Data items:
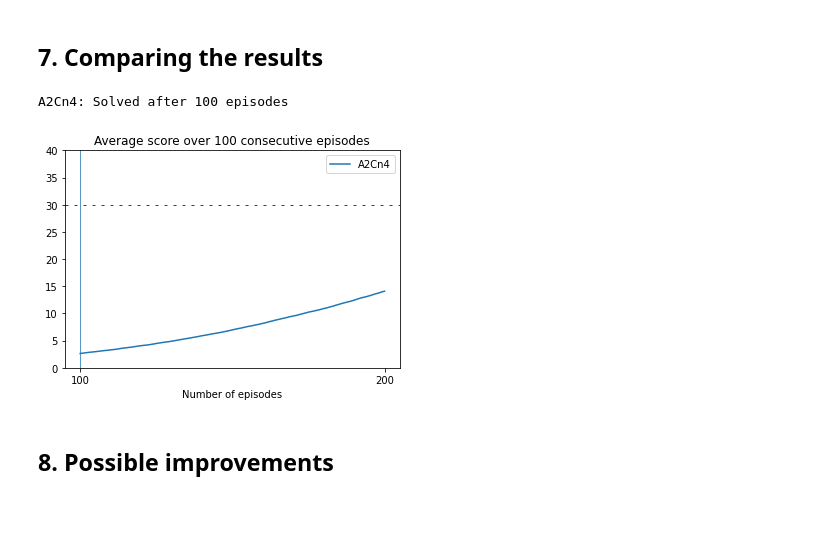
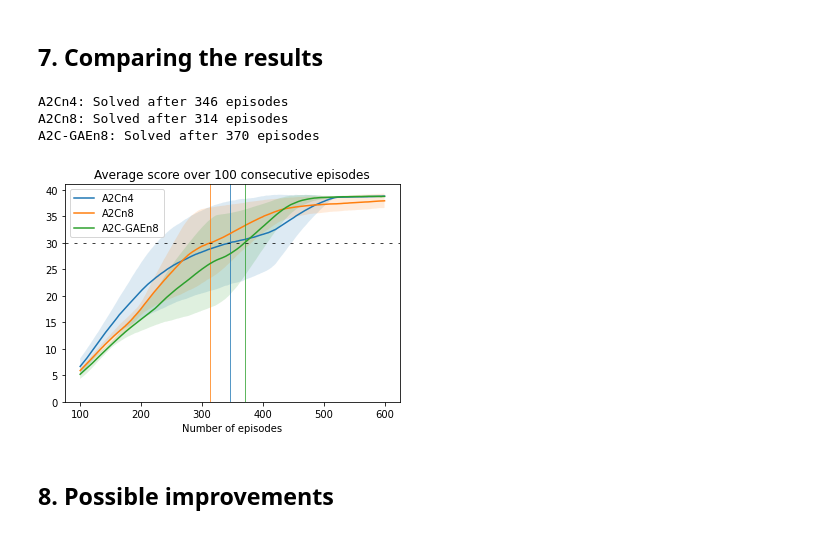
Before and after one commit to francescotorregrossa/deep-reinforcement-learning-nanodegree, a Jupyter notebook: p2-continuous-control/Report.ipynb, the cells around one changed output. Saved outputs shown, nothing was run; the diff lists cells and outputs as text; code cells hidden in the pictures.

```diff
--- a/p2-continuous-control/Report.ipynb
+++ b/p2-continuous-control/Report.ipynb
@@ -138,0 +131,3 @@ def gae():
+# %%
+def n_step(rewards, dones, future, returns, critic_out, gamma, tau):
+    return returns - critic_out
@@ -143,10 +191,11 @@ class A2CAgent:
 
     # -- initialization -- #
 
-    def __init__(self, state_size, action_size, n=4,
-                 alpha=0.0001, gamma=0.95, beta=0.01, tau=0.25):
+    def __init__(self, state_size, action_size, calc_advantages, n=4,
+                 alpha=0.0001, gamma=0.95, beta=0.01, tau=0.5):
 
         self.alpha, self.gamma, self.beta, self.tau = alpha, gamma, beta, tau
+        self.calc_advantages = calc_advantages
         self.n = n
         self.reset()
 
@@ -200,24 +249,25 @@ class A2CAgent:
 
         future = self.critic(self.tmp_ns[-1])
         tmp_returns = []
+        ret = future
         for reward, done in zip(reversed(self.tmp_r), reversed(self.tmp_d)):
-            future = reward + self.gamma * (1 - done) * future
-            tmp_returns.append(future.unsqueeze(0))
+            ret = reward + self.gamma * (1 - done) * ret
+            tmp_returns.insert(0, ret.unsqueeze(0))
         returns = torch.cat(tmp_returns, dim=0).to(device)
 
         # calc advantages
-        advantages = returns - critic_out
+        advantages = self.calc_advantages(self.tmp_r, self.tmp_d, future, returns, critic_out, self.gamma, self.tau)
+        # advantages = returns - critic_out
 
-        policy_loss = -log_prob * advantages.detach()
-        value_loss = 0.5 * (returns.detach() - critic_out) ** 2
-
+        policy_loss = -torch.mean(log_prob * advantages.detach())
         self.actor_optimizer.zero_grad()
-        policy_loss.mean().backward()
+        policy_loss.backward()
         nn.utils.clip_grad_norm_(self.actor.parameters(), 5)
         self.actor_optimizer.step()
 
+        value_loss = torch.mean((returns.detach() - critic_out) ** 2)
         self.critic_optimizer.zero_grad()
-        value_loss.mean().backward()
+        value_loss.backward()
         nn.utils.clip_grad_norm_(self.critic.parameters(), 5)
         self.critic_optimizer.step()
 
@@ -229,3 +277,7 @@ agents = [('A2Cn4', A2CAgent(state_size, action_size, n=5))]
+# %%
+agents = [('A2Cn4', A2CAgent(state_size, action_size, n_step, n=4)),
+          ('A2Cn8', A2CAgent(state_size, action_size, n_step, n=8)),
+          ('A2C-GAEn8', A2CAgent(state_size, action_size, gae, n=8))]
 # %%
 def execute_episode(agent, env):
     # prepare the environment
@@ -258,7 +310,7 @@ def execute_episode(agent, env):
     # return the total rewards obtained
     return np.mean(scores)
 # %%
-def train(agent, env, episodes=200, repeat=1, consecutive_episodes=100, show_output=True, save_as=None):
+def train(agent, env, episodes=600, repeat=3, consecutive_episodes=100, show_output=True, save_as=None):
 
     results = [None] * repeat
     for r in range(repeat):
@@ -284,9 +336,13 @@ def train(agent, env, episodes=200, repeat=1, consecutive_episodes=100, show_out
         if save_as is not None:
             torch.save(agent.actor.state_dict(), '{}/{}_actor.pth'.format(save_as, r+1))
             torch.save(agent.critic.state_dict(), '{}/{}_critic.pth'.format(save_as, r+1))
+            np.save('{}/report_{}'.format(save_as, r+1), np.array(partial_results))
+
+    results = np.array(results)
+    if save_as is not None:
+        np.save('{}/full_report'.format(save_as), np.array(results))
 
     # use convolutions to calculate the mean and standard deviation summarizing the training step
-    results = np.array(results)
     mean = signal.convolve2d(results, np.ones([repeat, consecutive_episodes]) / (repeat * consecutive_episodes), mode='valid')
     v = signal.convolve2d(results, np.ones([1, consecutive_episodes]) / consecutive_episodes, mode='valid')
     std_dev = signal.convolve2d(v ** 2 - mean ** 2, np.ones([repeat, 1]) / repeat, mode='valid') ** (1/2)
@@ -307,28 +373,29 @@ Agent: A2Cn4
 # %%
 def plot_results(agents, training_results):
     for agent, ts in zip(agents, training_results):
         mean, std_dev, _ = ts
         episode_solved = np.argmax(mean > 30) + 100
         print('{}: Solved after {} episodes'.format(agent[0], episode_solved))
 
         x = np.arange(100, 100 + mean.size)
         line = plt.plot(x, mean, label = agent[0])
-        plt.fill_between(x, mean + std_dev, mean - std_dev, alpha=0.25)
+        plt.fill_between(x, mean + std_dev, mean - std_dev, alpha=0.15)
         plt.axvline(episode_solved, lw=0.75, color=line[0].get_color())
 
     plt.axhline(30, dashes=(4, 8), lw=0.75, color='black')
     plt.xticks(np.arange(1, 1 + mean.size / 100) * 100)
     plt.yticks(np.arange(0, 9) * 5)
     plt.xlabel('Number of episodes')
     plt.title('Average score over 100 consecutive episodes')
     plt.legend()
     plt.show()
 
-plot_results(agents[:1], training_results[:1])
-# plot_results(agents[2:], training_results[2:])
+plot_results(agents, training_results)
 # %% [output]
-A2Cn4: Solved after 100 episodes
+A2Cn4: Solved after 346 episodes
+A2Cn8: Solved after 314 episodes
+A2C-GAEn8: Solved after 370 episodes
-[figure, old version]
+[figure, new version]
 # %% [markdown]
 ## 8. Possible improvements
 # %% [markdown]
```
Also changed, not shown: parts of 8 cells of this notebook, 31 other files.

_Action item:_ In the entries above, some lines hold the string "version". Copy each of them.

_Result below:_
-[figure, old version]
+[figure, new version]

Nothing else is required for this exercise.